DATA TO PROCESS:
[Start of Attachment]

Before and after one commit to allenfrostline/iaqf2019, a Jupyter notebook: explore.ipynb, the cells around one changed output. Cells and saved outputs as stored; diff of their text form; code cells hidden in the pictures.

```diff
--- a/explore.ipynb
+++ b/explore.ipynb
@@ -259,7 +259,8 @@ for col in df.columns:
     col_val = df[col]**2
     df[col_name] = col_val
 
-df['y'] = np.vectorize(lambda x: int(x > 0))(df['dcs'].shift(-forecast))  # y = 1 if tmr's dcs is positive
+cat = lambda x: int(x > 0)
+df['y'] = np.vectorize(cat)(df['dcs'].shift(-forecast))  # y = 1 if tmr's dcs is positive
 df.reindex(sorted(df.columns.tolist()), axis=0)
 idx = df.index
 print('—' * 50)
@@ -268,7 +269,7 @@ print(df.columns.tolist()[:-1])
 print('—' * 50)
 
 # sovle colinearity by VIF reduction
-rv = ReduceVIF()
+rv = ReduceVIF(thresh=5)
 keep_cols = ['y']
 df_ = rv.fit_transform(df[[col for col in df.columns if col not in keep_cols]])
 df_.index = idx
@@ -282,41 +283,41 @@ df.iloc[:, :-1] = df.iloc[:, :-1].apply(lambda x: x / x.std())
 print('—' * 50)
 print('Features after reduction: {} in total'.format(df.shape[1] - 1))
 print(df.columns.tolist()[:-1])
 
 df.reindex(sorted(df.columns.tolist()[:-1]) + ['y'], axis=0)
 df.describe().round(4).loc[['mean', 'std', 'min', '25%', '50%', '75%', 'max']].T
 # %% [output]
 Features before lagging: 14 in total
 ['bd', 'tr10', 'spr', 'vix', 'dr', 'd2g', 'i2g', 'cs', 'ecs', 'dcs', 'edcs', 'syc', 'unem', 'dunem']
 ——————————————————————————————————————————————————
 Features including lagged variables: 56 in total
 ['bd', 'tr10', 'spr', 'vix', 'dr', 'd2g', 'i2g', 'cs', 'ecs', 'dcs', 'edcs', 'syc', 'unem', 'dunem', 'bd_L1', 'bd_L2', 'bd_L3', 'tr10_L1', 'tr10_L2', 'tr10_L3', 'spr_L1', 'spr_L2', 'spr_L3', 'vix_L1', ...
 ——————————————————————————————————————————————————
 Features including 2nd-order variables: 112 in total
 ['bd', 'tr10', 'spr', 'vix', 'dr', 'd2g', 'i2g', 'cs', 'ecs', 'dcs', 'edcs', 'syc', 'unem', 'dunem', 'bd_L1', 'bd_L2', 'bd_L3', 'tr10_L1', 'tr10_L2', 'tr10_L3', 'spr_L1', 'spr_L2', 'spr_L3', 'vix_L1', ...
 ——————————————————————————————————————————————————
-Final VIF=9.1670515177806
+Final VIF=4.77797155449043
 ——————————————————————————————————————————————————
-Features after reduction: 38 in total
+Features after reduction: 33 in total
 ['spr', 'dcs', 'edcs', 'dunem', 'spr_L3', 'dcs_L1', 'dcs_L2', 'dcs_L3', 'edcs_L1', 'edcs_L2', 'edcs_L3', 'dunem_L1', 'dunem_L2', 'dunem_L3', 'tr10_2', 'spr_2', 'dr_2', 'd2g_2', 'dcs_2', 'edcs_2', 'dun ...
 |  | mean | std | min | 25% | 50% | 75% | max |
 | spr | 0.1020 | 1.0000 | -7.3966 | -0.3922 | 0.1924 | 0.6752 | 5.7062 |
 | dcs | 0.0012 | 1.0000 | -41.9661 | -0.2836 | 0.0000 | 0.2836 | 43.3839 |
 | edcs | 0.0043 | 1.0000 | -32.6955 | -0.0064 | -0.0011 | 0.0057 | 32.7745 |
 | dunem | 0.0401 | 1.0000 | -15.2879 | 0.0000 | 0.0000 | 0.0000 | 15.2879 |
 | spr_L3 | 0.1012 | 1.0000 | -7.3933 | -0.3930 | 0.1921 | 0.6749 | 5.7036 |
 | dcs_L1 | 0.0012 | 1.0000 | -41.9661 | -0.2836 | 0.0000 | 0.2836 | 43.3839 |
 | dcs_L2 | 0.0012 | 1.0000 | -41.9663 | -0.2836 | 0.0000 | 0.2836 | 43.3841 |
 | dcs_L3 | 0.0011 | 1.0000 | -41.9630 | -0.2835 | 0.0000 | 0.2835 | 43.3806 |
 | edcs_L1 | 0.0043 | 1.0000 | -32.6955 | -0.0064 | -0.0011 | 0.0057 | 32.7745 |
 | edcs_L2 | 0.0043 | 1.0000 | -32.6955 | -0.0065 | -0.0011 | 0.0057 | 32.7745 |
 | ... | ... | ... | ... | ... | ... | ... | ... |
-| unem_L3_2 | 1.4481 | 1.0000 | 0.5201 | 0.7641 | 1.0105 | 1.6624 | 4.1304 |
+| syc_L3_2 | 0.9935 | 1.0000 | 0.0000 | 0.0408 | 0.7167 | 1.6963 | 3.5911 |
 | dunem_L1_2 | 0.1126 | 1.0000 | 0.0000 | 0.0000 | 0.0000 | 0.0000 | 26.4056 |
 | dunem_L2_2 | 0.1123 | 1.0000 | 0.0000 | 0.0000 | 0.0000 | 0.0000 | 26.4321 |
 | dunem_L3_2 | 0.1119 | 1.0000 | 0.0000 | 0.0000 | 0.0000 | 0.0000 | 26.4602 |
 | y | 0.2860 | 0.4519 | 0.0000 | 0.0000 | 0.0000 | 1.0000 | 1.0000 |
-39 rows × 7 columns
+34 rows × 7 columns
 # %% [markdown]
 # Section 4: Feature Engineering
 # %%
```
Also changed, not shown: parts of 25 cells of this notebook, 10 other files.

[End of Attachment]

EXERCISE DETAILS:
From the entries above, copy every line containing the word "ipynb".

FINISHED EXERCISE:
Before and after one commit to allenfrostline/iaqf2019, a Jupyter notebook: explore.ipynb, the cells around one changed output. Cells and saved outputs as stored; diff of their text form; code cells hidden in the pictures.
--- a/explore.ipynb
+++ b/explore.ipynb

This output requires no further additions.